FIG. 7 shows an example of the feedback loop B3 as it is implemented in the microdrone 2 according to FIGS. 1 and 6. During a first step 101, the optical flow sensors 28 measure the optical flow ω in one or two dimensions (1D or 2D) in several detection zones ZV. During a second step 102, the microcontroller 26 estimates the direction of the perpendicular to the surface S flown over in the plane of reference L of the detection head 22. During a third step 103, the detection head 22 is reoriented so as to align its axis of advance Xe perpendicular to the perpendicular at the overflown surface S. After the third step 103, the feedback loop B3 starts again with the first step 101, and so forth.

FIG. 8 shows an alternative of the feedback loop B3 using measurements from distance sensors instead of optical flow sensors.

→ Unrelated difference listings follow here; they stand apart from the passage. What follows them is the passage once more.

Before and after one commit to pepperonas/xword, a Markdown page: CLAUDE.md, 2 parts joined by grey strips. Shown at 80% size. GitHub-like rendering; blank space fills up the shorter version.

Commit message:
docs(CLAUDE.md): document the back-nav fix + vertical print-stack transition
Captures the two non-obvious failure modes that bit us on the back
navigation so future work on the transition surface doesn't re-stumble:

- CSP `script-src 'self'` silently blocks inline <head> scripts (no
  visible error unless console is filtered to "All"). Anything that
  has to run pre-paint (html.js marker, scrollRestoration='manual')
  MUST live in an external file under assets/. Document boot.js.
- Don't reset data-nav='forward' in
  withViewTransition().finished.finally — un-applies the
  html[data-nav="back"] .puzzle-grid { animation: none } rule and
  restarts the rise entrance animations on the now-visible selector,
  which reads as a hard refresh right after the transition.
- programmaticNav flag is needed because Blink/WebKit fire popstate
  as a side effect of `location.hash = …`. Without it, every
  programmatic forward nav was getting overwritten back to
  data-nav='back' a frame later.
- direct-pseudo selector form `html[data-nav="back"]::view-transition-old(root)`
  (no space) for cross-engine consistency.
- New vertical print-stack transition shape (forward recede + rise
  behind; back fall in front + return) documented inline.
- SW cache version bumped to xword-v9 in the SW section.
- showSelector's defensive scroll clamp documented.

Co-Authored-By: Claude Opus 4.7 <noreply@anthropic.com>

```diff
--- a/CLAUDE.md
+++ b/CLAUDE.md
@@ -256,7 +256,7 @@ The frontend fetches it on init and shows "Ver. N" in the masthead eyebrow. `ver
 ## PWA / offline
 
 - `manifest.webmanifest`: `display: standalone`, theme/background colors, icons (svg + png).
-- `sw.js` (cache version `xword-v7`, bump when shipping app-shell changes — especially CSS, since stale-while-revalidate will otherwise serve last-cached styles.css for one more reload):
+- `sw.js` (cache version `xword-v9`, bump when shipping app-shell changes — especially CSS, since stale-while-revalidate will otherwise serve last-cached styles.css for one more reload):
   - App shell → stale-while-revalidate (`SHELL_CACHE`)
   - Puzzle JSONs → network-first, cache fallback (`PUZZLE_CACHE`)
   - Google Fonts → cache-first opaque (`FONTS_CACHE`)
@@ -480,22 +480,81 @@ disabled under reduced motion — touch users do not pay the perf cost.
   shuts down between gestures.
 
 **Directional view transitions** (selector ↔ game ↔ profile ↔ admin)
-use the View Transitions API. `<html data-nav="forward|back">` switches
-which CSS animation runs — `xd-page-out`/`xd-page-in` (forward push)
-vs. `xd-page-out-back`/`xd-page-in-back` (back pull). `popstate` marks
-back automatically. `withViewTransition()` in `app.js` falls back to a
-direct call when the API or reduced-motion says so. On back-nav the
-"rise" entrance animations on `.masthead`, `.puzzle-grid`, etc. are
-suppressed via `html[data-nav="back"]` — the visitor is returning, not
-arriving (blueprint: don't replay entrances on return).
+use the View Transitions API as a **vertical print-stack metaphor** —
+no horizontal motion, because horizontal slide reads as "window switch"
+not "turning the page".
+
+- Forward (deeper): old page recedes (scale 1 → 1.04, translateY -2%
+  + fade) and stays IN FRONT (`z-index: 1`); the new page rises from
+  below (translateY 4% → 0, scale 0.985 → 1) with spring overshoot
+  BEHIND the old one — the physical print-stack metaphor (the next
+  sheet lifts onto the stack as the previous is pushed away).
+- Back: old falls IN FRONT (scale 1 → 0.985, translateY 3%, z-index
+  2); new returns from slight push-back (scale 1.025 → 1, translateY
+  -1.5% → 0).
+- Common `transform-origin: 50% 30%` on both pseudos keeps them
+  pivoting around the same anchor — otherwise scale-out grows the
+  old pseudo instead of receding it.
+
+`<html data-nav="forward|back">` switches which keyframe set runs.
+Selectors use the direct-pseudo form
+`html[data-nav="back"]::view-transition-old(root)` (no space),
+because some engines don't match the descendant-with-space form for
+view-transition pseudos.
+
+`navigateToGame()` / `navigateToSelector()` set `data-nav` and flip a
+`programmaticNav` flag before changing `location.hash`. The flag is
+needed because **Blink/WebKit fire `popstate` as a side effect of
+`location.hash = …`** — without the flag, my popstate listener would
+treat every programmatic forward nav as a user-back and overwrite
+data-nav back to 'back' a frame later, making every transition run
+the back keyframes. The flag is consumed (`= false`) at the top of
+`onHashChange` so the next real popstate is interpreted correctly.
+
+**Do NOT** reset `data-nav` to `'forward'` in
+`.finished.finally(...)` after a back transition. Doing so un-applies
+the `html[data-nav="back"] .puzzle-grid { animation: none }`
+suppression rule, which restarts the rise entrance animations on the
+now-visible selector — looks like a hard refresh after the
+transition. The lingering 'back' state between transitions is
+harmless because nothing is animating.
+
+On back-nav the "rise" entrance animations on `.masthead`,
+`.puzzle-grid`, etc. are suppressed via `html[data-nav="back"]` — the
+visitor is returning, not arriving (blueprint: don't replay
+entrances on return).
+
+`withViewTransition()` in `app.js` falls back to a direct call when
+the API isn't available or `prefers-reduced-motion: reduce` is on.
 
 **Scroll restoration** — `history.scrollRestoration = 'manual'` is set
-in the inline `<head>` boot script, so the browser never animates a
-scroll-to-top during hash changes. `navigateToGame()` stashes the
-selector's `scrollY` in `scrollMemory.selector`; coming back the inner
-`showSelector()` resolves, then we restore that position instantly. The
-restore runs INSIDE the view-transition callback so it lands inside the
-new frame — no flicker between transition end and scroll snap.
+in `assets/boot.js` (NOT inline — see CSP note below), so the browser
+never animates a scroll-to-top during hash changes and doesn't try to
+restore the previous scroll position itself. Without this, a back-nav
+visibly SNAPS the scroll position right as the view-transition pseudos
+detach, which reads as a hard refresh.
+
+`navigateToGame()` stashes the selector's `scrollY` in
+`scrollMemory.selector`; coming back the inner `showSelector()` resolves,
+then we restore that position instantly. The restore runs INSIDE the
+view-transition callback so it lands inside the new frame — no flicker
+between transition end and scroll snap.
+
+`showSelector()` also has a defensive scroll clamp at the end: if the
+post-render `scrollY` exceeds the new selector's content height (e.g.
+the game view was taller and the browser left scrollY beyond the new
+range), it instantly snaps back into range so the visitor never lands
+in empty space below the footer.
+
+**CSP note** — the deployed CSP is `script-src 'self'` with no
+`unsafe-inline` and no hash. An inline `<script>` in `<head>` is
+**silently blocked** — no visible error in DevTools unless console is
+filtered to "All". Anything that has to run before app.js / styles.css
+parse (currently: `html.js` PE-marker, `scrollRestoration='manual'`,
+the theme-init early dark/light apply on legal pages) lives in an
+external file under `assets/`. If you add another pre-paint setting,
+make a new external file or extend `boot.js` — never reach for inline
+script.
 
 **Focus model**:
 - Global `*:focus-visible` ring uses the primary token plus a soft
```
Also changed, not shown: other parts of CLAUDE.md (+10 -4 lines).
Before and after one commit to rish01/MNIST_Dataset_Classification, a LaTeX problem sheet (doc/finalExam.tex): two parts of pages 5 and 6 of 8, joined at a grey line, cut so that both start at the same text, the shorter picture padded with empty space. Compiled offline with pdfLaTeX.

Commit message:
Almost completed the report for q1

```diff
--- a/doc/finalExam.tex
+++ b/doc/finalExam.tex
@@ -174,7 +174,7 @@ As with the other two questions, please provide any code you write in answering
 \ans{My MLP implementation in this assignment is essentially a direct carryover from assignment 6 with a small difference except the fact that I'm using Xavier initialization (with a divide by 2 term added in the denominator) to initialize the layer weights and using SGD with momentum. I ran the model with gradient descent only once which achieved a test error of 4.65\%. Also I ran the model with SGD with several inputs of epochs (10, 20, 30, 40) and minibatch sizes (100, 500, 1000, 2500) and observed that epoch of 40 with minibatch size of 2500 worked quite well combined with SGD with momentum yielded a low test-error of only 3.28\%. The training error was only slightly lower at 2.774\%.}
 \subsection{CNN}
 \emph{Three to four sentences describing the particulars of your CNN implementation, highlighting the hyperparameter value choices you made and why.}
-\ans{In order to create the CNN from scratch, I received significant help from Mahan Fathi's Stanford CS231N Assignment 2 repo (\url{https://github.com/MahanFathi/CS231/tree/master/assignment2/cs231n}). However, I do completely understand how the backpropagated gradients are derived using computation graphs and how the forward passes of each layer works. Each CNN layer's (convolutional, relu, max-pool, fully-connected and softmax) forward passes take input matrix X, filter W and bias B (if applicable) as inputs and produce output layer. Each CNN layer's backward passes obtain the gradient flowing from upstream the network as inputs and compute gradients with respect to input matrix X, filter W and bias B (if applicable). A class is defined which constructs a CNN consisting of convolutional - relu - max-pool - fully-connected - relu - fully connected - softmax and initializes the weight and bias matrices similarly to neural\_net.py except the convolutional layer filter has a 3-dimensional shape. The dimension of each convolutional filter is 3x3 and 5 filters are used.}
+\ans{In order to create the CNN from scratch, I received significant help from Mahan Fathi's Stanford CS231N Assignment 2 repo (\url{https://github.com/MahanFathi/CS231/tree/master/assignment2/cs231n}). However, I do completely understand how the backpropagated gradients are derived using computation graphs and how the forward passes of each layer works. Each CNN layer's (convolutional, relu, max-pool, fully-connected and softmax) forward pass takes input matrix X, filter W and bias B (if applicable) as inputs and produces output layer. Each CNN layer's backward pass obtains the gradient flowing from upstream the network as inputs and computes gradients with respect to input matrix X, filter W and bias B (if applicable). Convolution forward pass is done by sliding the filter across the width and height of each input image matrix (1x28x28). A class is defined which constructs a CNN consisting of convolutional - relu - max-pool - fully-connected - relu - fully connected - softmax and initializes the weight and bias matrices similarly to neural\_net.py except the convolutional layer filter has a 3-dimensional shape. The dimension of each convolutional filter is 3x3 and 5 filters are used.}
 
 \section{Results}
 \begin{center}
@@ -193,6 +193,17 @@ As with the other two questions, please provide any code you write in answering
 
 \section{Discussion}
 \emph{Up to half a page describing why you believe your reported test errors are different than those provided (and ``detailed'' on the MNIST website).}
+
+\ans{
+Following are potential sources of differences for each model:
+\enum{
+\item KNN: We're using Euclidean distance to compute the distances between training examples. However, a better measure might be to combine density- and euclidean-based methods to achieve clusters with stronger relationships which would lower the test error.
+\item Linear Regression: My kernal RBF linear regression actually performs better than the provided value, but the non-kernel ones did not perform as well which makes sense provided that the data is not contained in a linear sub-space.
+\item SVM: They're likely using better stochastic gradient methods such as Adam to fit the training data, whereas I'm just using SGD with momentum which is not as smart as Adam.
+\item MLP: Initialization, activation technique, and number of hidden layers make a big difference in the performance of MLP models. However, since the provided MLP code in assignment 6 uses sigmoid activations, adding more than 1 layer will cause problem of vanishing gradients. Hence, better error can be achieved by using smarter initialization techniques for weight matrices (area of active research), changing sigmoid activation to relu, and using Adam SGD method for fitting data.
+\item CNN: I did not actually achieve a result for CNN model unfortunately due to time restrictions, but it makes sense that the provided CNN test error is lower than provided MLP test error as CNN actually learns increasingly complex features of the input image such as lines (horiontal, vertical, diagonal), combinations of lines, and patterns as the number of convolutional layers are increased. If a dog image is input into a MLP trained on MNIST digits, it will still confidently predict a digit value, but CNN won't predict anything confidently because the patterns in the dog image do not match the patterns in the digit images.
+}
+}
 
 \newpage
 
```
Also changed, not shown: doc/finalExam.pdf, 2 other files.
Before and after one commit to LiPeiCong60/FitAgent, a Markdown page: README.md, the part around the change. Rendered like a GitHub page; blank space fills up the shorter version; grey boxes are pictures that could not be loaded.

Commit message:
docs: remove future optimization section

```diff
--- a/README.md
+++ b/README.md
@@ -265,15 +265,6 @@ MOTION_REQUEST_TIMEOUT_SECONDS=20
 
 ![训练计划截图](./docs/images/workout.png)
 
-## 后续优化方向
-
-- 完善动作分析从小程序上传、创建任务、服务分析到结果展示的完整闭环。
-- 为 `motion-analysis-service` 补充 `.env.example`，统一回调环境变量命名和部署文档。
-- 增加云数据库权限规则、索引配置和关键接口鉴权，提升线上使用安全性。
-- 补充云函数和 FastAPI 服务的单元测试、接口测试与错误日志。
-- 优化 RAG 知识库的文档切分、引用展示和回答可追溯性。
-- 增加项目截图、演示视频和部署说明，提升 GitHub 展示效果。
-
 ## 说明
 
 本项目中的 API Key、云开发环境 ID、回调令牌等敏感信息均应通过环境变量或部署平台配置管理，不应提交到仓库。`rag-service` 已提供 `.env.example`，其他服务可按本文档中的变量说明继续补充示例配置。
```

Read more
PatSnap Solutions

Great research starts with great data.

Use the most comprehensive innovation intelligence platform to maximise ROI on research.

Learn More

Citation

Patents Cited in This Cited by
Title Current Assignee Application Date Publication Date
Aircraft instrumentation module MID-CONTINENT INSTRUMENTS CO., INC. D/B/A MID-CONTINENT INSTRUMENTS AND AVIONICS 01 October 2014 30 April 2015
Aircraft velocity-altitude measuring means CARL ZEISS-STIFTUNG 29 September 1980 05 January 1982
Method and system for providing an aircraft drift advisory SIKORSKY AIRCRAFT 14 December 2000 12 November 2002
Landscape camera system with electronic field of view switching THALES AVIONICS, INC. 26 January 1998 09 October 2007
Aircraft Capable of Vertical Take-Off AIRBUS DEFENCE AND SPACE GMBH 29 August 2014 21 July 2016
See full citation <>

More Patents & Intellectual Property

PatSnap Solutions

PatSnap solutions are used by R&D teams, legal and IP professionals, those in business intelligence and strategic planning roles and by research staff at academic institutions globally.

PatSnap Solutions
Search & Analyze
The widest range of IP search tools makes getting the right answers and asking the right questions easier than ever. One click analysis extracts meaningful information on competitors and technology trends from IP data.
Business Intelligence
Gain powerful insights into future technology changes, market shifts and competitor strategies.
Workflow
Manage IP-related processes across multiple teams and departments with integrated collaboration and workflow tools.
Contact Sales
Clsoe
US10061319 Method in-flight 1 US10061319 Method in-flight 2 US10061319 Method in-flight 3